Nowhere is this more painful than at Knight Ridder, whose fine papers include the Lexington, Ky., Herald-Leader, The Philadelphia Inquirer, Miami Herald and The San Jose Mercury News.
To please investors, Knight Ridder reduced staffs to the point of driving some execs to quit in protest. Not good enough. Knight Ridder is under intense pressure from a major investor, Private Capital Management, to sell its papers to someone even more devoted to profits than Pulitzers.
Pained Knight Ridder alumni circulated an open letter, urging unhappy investors to sell Knight Ridder if typical annual profits around 20 percent aren't enough. If, however, investors maintain their pressure to sell, the alumni promised to field competing nominees for the corporate board.
Former Cincinnatians can be heard on both sides.
Polk Laffoon IV, Knight Ridder's vice president/spokesman, once worked at The Cincinnati Post. Editor & Publisher quoted him responding to the alumni letter, saying, "The thought that a group of well-meaning alumni could put up their own slate and beat the institutions is not practical in the world we live in."
Signers with whom I worked before they joined Knight Ridder include Jan Leach, a friend and former Enquirer managing editor, and Mike Blackman, one of the wacky and talented Texans who invaded The Enquirer in the 1970s. Leach, who became editor of The Akron Beacon Journal, is "professional in residence" at Kent State University's journalism school and completing a graduate degree in ethics. Blackman, who holds an endowed chair in journalism at Sam Houston State University, also worked at The Cincinnati Post before joining Knight Ridder as foreign editor of The Philadelphia Inquirer and editor of The Fort Worth Star-Telegram.
Citing founder Jack Knight's traditions, they wrote, in part, "Knight Ridder is not merely another public company. It is a public trust. It must balance corporate profitability with civic purpose. We oppose those who would cripple the purpose by coercing more profit. We abhor those for whom good business is insufficient and excellent journalism is irrelevant. We have watched mostly in silent dismay as short-term profit demands have diminished long-term capacity of newsrooms in Knight Ridder and other public media companies. We are silent no more."
In an interview, Leach said she was motivated by personal values enhanced by those of The Beacon Journal, which was Knight's flagship paper. Leach signed the alumni open letter because it "said some important things about journalism today. ... It might, maybe, get people to think about how important journalism might be in the future."

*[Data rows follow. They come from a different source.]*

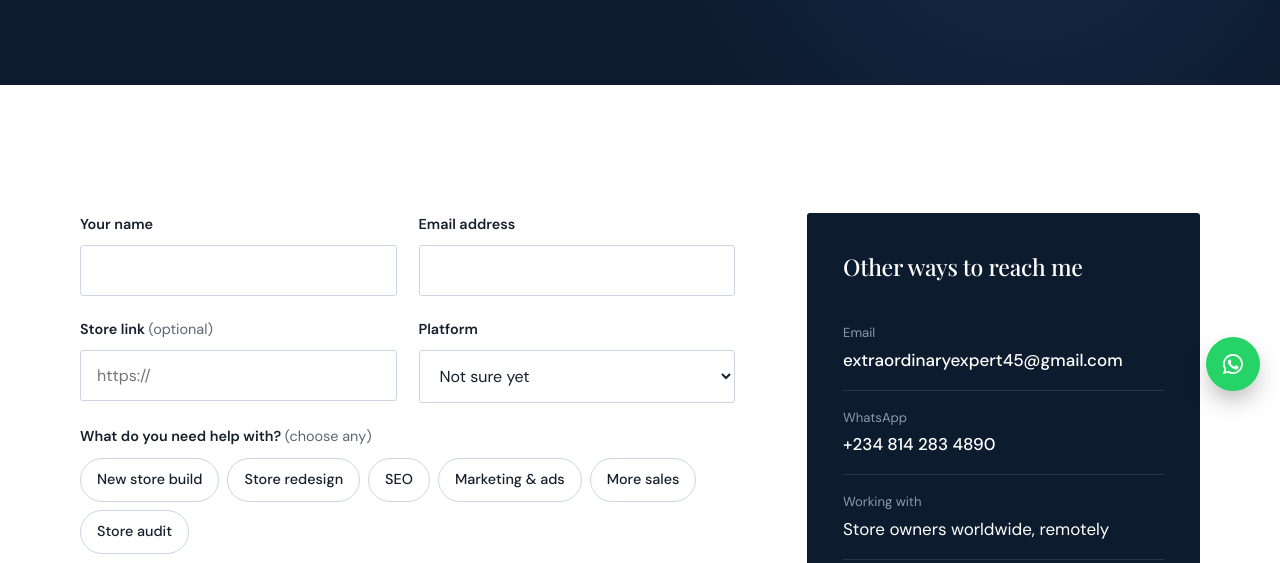
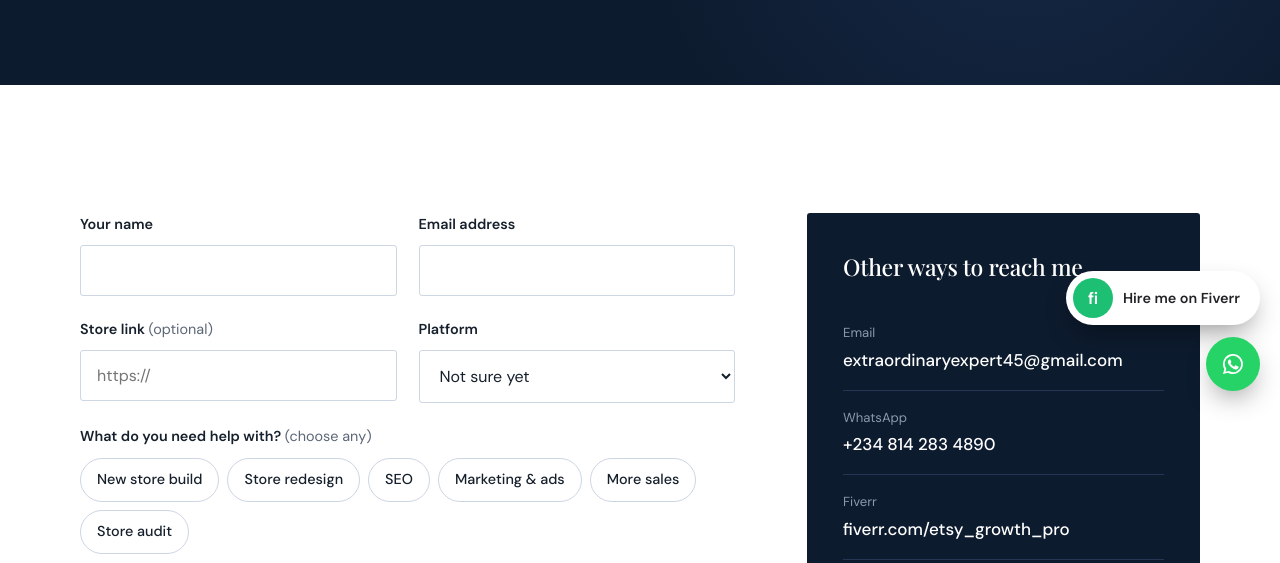
Before and after one commit to ecomgrowthpro/ecomgrowthpro.github.io, a plain HTML site: page contact.html in a window 1280 px wide. Shown: the part 389-952 px from the top of the page. Drawn offline with nearby package versions, Linux system fonts and the light colour scheme; a web font is replaced by a local one.

Commit message:
Add Fiverr button and links
Co-Authored-By: Claude Opus 5.5 <noreply@anthropic.com>
Claude-Session: https://claude.ai/code/session_018GTajF4gVAoungKtsmMjzM

```diff
--- a/assets/css/style.css
+++ b/assets/css/style.css
@@ -756,3 +756,22 @@ body.menu-open { overflow: hidden; }
 .award-badges { display: flex; flex-wrap: wrap; gap: 12px; margin-top: 28px; }
 .award-badge { display: flex; gap: 12px; align-items: center; border: 1px solid var(--line-dark); border-radius: 40px; padding: 8px 18px 8px 10px; font-size: .9rem; }
 .award-badge i { width: 30px; height: 30px; border-radius: 50%; background: var(--gold); color: var(--white); display: grid; place-items: center; font-style: normal; font-weight: 700; font-size: .75rem; }
+
+/* Fiverr floating button, stacked above WhatsApp */
+.fiverr-float {
+  position: fixed; right: 20px; bottom: 86px; z-index: 90;
+  display: flex; align-items: center; gap: 10px; height: 54px; padding: 0 20px 0 7px;
+  background: #FFFFFF; color: #222325; border-radius: 40px; text-decoration: none;
+  font: 600 .9rem var(--sans); box-shadow: 0 12px 28px -8px rgba(0,0,0,.45);
+  transition: transform .25s var(--ease);
+}
+.fiverr-float:hover { transform: translateY(-3px); }
+.fiverr-float .fi {
+  width: 40px; height: 40px; border-radius: 50%; background: #1DBF73; color: #FFFFFF;
+  display: grid; place-items: center; font: 700 1.05rem/1 var(--sans); letter-spacing: -.02em;
+}
+@media (max-width: 640px) {
+  .fiverr-float { padding: 0; width: 54px; justify-content: center; background: #1DBF73; }
+  .fiverr-float .fi { width: auto; height: auto; background: none; font-size: 1.25rem; }
+  .fiverr-float .fl { display: none; }
+}
--- a/assets/js/main.js
+++ b/assets/js/main.js
@@ -6,7 +6,8 @@
 const SITE = {
   email: "extraordinaryexpert45@gmail.com", // your business email
   whatsapp: "2348142834890",                // WhatsApp number, country code first, digits only
-  whatsappDisplay: "+234 814 283 4890"      // how the number is shown on the page
+  whatsappDisplay: "+234 814 283 4890",     // how the number is shown on the page
+  fiverr: "https://www.fiverr.com/etsy_growth_pro"  // your Fiverr profile
 };
 
 (function () {
@@ -22,6 +23,11 @@ const SITE = {
     el.target = "_blank";
     el.rel = "noopener";
     if (el.hasAttribute("data-show")) el.textContent = SITE.whatsappDisplay;
+  });
+  document.querySelectorAll("[data-fiverr]").forEach(function (el) {
+    el.href = SITE.fiverr;
+    el.target = "_blank";
+    el.rel = "noopener";
   });
   document.querySelectorAll("[data-year]").forEach(function (el) {
     el.textContent = new Date().getFullYear();
--- a/contact.html
+++ b/contact.html
@@ -101,6 +101,7 @@
       <ul>
         <li><small>Email</small><a data-email data-show href="#">Email</a></li>
         <li><small>WhatsApp</small><a data-whatsapp data-show href="#">WhatsApp</a></li>
+        <li><small>Fiverr</small><a data-fiverr href="https://www.fiverr.com/etsy_growth_pro">fiverr.com/etsy_growth_pro</a></li>
         <li><small>Working with</small><span>Store owners worldwide, remotely</span></li>
         <li><small>Response time</small><span>Usually within one working day</span></li>
       </ul>
@@ -153,6 +154,7 @@
         <ul>
           <li><a data-email data-show href="#">Email</a></li>
           <li><a data-whatsapp href="#">WhatsApp</a></li>
+          <li><a data-fiverr href="https://www.fiverr.com/etsy_growth_pro">Hire me on Fiverr</a></li>
           <li><a href="contact.html">Book a consultation</a></li>
         </ul>
       </div>
@@ -163,6 +165,9 @@
     </div>
   </div>
 </footer>
+<a class="fiverr-float" data-fiverr href="https://www.fiverr.com/etsy_growth_pro" aria-label="Hire me on Fiverr">
+  <span class="fi" aria-hidden="true">fi</span><span class="fl">Hire me on Fiverr</span>
+</a>
 <a class="wa-float" data-whatsapp href="#" aria-label="Chat on WhatsApp">
   <svg width="24" height="24" viewBox="0 0 24 24" fill="currentColor" aria-hidden="true"><path d="M12 2a10 10 0 0 0-8.6 15.1L2 22l5-1.3A10 10 0 1 0 12 2Zm0 18.2a8.2 8.2 0 0 1-4.2-1.1l-.3-.2-3 .8.8-2.9-.2-.3A8.2 8.2 0 1 1 12 20.2Zm4.5-6.1c-.2-.1-1.5-.7-1.7-.8-.2-.1-.4-.1-.6.1l-.8 1c-.1.2-.3.2-.5.1a6.7 6.7 0 0 1-3.3-2.9c-.3-.4.3-.4.7-1.4.1-.2 0-.3 0-.4l-.8-1.8c-.2-.5-.4-.4-.6-.4h-.5a1 1 0 0 0-.7.3 3 3 0 0 0-.9 2.2 5.2 5.2 0 0 0 1.1 2.7 11.8 11.8 0 0 0 4.5 4c1.7.7 2.3.8 3.2.6a2.7 2.7 0 0 0 1.8-1.3 2.2 2.2 0 0 0 .1-1.3c0-.1-.2-.2-.5-.3Z"/></svg>
 </a>
```
Also changed, not shown: about.html (+4 -0 lines), achievements.html (+4 -0 lines), etsy.html (+4 -0 lines), index.html (+4 -0 lines), portfolio.html (+4 -0 lines), services.html (+4 -0 lines), shopify.html (+4 -0 lines).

Ben L. Kaufman teaches journalism ethics at Northern Kentucky University.